--- Task brief ---
Copy out each line of the data below in which the string "fill" appears.

--- Recorded information ---
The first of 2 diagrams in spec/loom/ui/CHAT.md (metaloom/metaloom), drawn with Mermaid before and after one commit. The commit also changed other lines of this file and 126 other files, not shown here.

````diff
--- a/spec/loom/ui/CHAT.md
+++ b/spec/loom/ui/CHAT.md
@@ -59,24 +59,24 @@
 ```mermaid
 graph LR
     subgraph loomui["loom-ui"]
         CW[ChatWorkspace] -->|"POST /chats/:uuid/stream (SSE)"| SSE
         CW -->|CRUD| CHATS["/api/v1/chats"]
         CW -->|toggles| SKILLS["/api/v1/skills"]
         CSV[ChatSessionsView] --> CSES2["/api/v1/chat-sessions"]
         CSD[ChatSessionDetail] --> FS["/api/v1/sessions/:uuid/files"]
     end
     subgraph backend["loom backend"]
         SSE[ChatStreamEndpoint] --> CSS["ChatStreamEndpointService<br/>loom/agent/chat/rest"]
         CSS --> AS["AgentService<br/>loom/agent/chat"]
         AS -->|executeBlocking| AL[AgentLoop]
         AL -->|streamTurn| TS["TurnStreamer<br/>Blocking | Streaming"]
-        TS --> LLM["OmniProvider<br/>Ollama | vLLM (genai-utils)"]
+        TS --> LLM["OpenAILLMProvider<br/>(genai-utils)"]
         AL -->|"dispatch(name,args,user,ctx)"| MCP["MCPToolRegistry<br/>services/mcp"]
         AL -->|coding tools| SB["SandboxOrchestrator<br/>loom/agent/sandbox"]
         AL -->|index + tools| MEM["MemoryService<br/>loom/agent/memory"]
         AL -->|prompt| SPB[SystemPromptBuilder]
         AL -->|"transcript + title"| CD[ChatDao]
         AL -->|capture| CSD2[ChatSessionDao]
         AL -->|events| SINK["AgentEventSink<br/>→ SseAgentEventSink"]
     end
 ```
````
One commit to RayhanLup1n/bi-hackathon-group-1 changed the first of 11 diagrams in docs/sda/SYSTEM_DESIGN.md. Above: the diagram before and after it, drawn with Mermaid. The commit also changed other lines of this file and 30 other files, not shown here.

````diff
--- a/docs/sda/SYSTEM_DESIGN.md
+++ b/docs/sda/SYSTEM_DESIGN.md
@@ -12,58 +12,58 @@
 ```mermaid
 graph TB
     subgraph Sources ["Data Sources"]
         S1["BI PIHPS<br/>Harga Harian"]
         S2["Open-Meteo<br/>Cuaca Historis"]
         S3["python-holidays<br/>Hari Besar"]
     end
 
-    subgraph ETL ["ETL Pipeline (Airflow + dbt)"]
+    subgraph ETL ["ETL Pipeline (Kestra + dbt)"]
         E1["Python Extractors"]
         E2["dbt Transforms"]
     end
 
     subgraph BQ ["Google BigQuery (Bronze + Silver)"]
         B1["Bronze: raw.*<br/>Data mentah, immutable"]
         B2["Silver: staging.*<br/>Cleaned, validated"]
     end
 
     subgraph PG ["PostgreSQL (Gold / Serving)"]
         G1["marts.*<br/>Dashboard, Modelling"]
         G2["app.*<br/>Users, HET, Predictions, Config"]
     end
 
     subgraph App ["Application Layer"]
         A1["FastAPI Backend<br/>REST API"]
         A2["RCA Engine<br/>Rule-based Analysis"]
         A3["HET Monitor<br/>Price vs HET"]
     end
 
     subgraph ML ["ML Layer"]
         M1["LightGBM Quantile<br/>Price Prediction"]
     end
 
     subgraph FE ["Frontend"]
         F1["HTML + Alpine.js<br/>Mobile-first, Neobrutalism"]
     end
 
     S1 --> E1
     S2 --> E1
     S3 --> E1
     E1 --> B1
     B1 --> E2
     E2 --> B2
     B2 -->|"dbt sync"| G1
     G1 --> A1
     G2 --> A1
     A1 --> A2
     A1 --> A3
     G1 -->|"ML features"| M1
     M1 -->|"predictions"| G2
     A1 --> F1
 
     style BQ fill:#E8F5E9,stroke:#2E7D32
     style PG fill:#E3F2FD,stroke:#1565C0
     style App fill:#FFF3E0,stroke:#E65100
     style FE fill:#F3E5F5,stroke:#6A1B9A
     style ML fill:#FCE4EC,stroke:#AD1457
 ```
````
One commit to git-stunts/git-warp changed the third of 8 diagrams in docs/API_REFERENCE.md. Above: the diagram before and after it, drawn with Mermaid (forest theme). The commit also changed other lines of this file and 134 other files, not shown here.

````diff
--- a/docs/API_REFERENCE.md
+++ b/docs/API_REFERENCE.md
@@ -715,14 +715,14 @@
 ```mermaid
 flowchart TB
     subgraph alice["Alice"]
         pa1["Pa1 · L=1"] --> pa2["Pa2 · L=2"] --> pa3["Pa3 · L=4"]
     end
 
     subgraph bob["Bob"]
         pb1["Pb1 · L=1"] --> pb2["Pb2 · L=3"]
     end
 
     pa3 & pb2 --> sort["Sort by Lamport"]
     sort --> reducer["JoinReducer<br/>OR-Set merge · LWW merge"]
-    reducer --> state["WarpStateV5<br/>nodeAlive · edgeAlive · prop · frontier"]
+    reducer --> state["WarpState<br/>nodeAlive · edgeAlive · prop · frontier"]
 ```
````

--- Answer section ---
     style BQ fill:#E8F5E9,stroke:#2E7D32
     style PG fill:#E3F2FD,stroke:#1565C0
     style App fill:#FFF3E0,stroke:#E65100
     style FE fill:#F3E5F5,stroke:#6A1B9A
     style ML fill:#FCE4EC,stroke:#AD1457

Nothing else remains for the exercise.